Last Friday, after a disturbance at the site of a sidewalk repair at the Moor’s Gate in Jerusalem’s Old City, a webcam was placed outside the construction site to reassure Arab critics. But where is the webcam? Reports place a temporary wooden sidewalk next to and impinging on the women’s section of the Western Wall, the place most Jews prefer to pray at until the coming of their long-awaited Messiah.
Here is the BBC News diagram:
Here are a few photos of the Western Wall in Jerusalem taken at the millineum.
The first photo is the men’s section of the western wall with a few men praying. In the background is the smaller and more crowded women’s section.

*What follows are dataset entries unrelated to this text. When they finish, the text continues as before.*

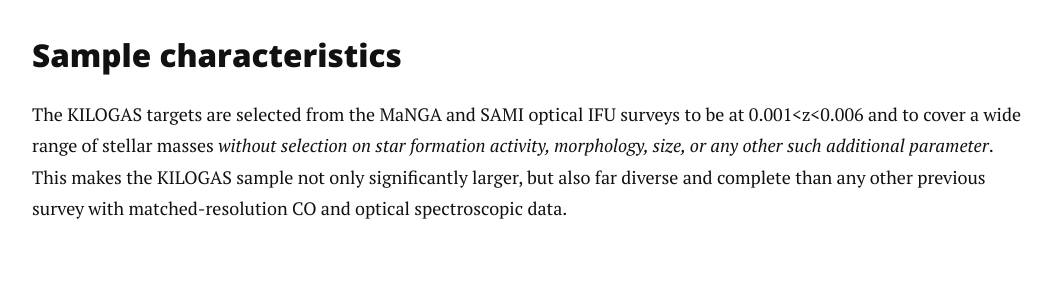
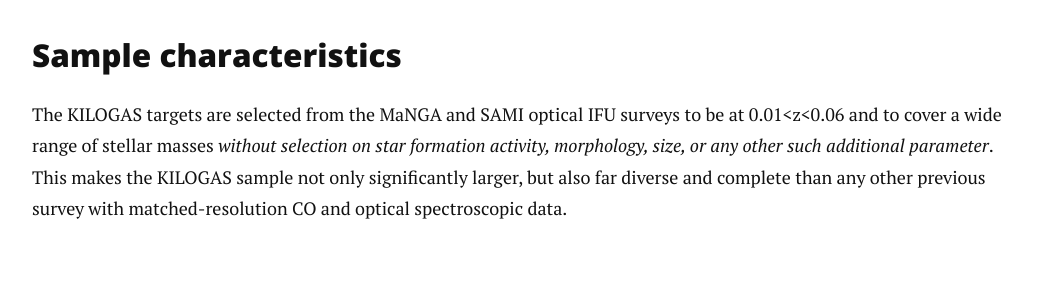
Before and after one commit to TimothyADavis/kilogas, a Jekyll site: the page built from about.md, in a window 1280 px wide. Shown: the part 705-1002 px from the top of the page, without its empty margins (113-1165 px from the left). Built offline with Jekyll 4.4.1, drawn with Linux system fonts in a browser that asks for light colours; nearby versions of some CDN libraries.

Commit message:
Redshift typo

```diff
--- a/about.md
+++ b/about.md
@@ -9,7 +9,7 @@
 	<p>KILOGAS is a large ALMA program aimed at transforming our understanding of the drivers of star formation activity in galaxies. We will map CO(2-1) at 1 kpc resolution in a sample of ~500 galaxies, an order of magnitude more than in any existing survey, and crucially representative of the entire local population (in terms of mass, SFR, size, morphology and environment). All galaxies have optical integral field spectroscopy, providing resolution-matched SFR, metallicity, and M* maps, as well as ionized gas and stellar kinematics. KILOGAS will reveal in detail how and why molecular gas availability and star formation efficiency vary within galaxies and across the population. The main science questions to be tackled are: (I) What determines how the fuel for star formation is distributed (size, density, morphology and kinematics of the CO discs)? and (II) What regulates star formation efficiency and quenching? With its unprecedented sample size and completeness, KILOGAS will have long-term legacy value, enabling a huge range of investigations both for the survey team and the community, and grounding high-redshift and numerical studies.</p>
 
 	<h3>Sample characteristics</h3>
-	<p>The KILOGAS targets are selected from the MaNGA and SAMI optical IFU surveys to be at 0.001<z<0.006 and to cover a wide range of stellar masses <i>without selection on star formation activity, morphology, size, or any other such additional parameter</i>. This makes the KILOGAS sample not only significantly larger, but also far diverse and complete than any other previous survey with matched-resolution CO and optical spectroscopic data. </p>
+	<p>The KILOGAS targets are selected from the MaNGA and SAMI optical IFU surveys to be at 0.01<z<0.06 and to cover a wide range of stellar masses <i>without selection on star formation activity, morphology, size, or any other such additional parameter</i>. This makes the KILOGAS sample not only significantly larger, but also far diverse and complete than any other previous survey with matched-resolution CO and optical spectroscopic data. </p>
 
 
 		<figure>
```
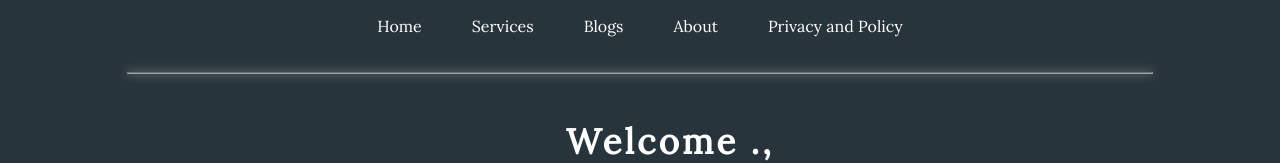
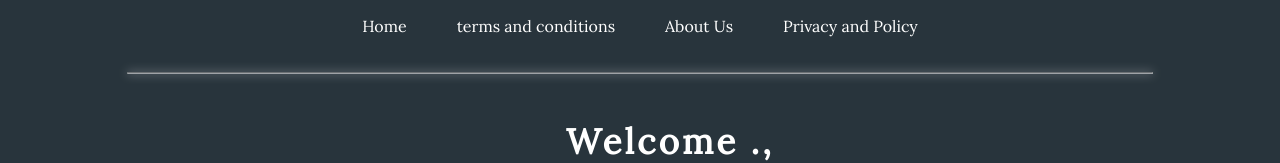
Before and after one commit to Anani999/first, a plain HTML site: page index.html in a window 1280 px wide. Shown: the top 163 px of the page. Drawn offline with Linux system fonts and the light colour scheme; a script that the page names is missing.

Commit message:
Update index.html

```diff
--- a/index.html
+++ b/index.html
@@ -30,9 +30,8 @@
             <ul>
 
                 <li><a href="index.html" >Home</a></li>
-                <li><a href="#" >Services</a></li>
-                <li><a href="#" >Blogs</a></li>
-                <li><a href="#">About</a></li>
+                <li><a href="terms_and_conditions.html" >terms and conditions</a></li>
+                <li><a href="about_us.html">About Us</a></li>
                 <li><a href="privacy.html">Privacy and Policy</a></li>
             </ul>
         </nav>
```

A little bit longer shot of the previous photo. Visible at the top of the wall are the two mosque domes, al-Aqsa on the right and the Mosque of Omar on the left. A half hour after I took this photo, there was a sound of loud chanting from the direction of the mosque entrance on the far right. Then there was a scuffle and several youths broke through from the direction of the mosque and were quickly taken into custody. Late I climbed the hill in the Jewish Quarter of the Old Town and looked back down on the plaza. On the right I could see the silhouettes of a line of soldiers with machine guns. It would make a great photo, I thought, then looking at the empty windows overlooking my position, and wondering if there was an official policy about what can be photographed, I decided it was one of those pictures I was not going to take.
Above the Western Wall is the Haram al-sharif temple complex. The building straight ahead in the photo is the al-Aqsa Mosque, built by the Knights Templar. Underneath is said to be the stables of Soloman. Panning the camera ninety degrees to the left would show the gold-domed Mosque of Omar. Ninety degrees to the right would show the top of the Western Wall, above where the Jews are praying, several uniform-clad Israeli soldiers sitting on a bench above the wall, looking bored with their machine guns held relaxed.